(Records from a collection)

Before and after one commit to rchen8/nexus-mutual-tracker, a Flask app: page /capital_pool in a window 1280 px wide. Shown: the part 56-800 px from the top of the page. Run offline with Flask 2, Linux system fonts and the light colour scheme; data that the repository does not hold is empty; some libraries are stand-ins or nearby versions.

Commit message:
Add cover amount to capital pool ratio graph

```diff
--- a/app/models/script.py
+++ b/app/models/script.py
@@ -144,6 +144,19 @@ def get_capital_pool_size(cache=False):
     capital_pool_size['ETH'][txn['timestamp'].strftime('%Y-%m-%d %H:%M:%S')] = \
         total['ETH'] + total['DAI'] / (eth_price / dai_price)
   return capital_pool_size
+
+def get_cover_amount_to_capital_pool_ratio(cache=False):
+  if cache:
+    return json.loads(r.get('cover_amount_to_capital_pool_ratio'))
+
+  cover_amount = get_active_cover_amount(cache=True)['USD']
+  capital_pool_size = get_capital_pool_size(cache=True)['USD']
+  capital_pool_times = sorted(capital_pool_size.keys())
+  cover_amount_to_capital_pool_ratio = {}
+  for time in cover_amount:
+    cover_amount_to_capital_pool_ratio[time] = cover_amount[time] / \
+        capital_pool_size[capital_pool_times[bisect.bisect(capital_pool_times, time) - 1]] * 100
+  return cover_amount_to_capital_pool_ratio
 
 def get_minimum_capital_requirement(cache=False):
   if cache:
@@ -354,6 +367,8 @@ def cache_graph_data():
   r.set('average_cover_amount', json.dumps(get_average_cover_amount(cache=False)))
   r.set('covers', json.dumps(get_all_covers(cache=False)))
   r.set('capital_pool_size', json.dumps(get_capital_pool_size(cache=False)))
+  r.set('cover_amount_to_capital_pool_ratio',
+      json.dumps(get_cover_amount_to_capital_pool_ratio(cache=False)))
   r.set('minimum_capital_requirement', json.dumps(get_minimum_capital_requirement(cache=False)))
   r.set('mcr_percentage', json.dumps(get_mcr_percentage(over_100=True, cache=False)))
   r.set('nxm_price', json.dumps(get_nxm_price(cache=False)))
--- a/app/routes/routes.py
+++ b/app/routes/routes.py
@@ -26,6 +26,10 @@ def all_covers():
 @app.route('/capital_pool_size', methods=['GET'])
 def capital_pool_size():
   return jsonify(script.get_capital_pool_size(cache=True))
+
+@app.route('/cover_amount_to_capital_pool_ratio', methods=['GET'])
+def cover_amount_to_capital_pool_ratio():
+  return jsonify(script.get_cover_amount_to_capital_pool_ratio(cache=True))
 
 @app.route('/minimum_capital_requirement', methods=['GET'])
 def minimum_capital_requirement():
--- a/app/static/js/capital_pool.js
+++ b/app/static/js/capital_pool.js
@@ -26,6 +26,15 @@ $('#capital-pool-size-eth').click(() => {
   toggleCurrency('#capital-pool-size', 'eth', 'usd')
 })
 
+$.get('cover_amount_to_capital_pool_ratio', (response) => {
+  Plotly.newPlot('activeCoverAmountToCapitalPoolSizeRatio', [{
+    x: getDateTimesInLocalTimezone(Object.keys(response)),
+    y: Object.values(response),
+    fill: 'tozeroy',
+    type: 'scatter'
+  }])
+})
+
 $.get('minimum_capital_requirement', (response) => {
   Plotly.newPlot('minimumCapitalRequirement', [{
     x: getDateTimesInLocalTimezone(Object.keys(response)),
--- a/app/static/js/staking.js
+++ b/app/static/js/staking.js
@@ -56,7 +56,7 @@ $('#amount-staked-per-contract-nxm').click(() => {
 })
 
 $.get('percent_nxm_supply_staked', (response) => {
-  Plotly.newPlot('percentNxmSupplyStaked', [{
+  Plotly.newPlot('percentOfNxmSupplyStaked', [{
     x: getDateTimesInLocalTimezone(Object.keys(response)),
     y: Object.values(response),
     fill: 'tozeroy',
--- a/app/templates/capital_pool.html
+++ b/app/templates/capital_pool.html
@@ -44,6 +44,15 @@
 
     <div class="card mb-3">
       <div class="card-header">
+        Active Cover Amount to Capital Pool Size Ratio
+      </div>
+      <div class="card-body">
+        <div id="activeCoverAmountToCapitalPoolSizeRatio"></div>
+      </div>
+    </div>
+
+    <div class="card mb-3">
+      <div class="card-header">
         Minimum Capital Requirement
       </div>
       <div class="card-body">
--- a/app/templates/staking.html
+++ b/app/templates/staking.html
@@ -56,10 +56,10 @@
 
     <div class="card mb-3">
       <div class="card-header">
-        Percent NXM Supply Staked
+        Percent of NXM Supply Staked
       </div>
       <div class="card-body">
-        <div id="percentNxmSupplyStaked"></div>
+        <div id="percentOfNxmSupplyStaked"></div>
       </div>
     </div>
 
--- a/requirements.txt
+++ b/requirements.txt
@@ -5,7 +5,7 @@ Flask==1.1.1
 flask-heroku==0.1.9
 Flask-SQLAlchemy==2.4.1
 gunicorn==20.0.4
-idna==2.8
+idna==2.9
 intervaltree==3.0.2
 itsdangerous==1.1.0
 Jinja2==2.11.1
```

■ TASK DIRECTIONS ■
If a line in the entries contains the word "newPlot", copy that line out.

■ OUTPUT OF THE EXERCISE ■
+  Plotly.newPlot('activeCoverAmountToCapitalPoolSizeRatio', [{
   Plotly.newPlot('minimumCapitalRequirement', [{
-  Plotly.newPlot('percentNxmSupplyStaked', [{
+  Plotly.newPlot('percentOfNxmSupplyStaked', [{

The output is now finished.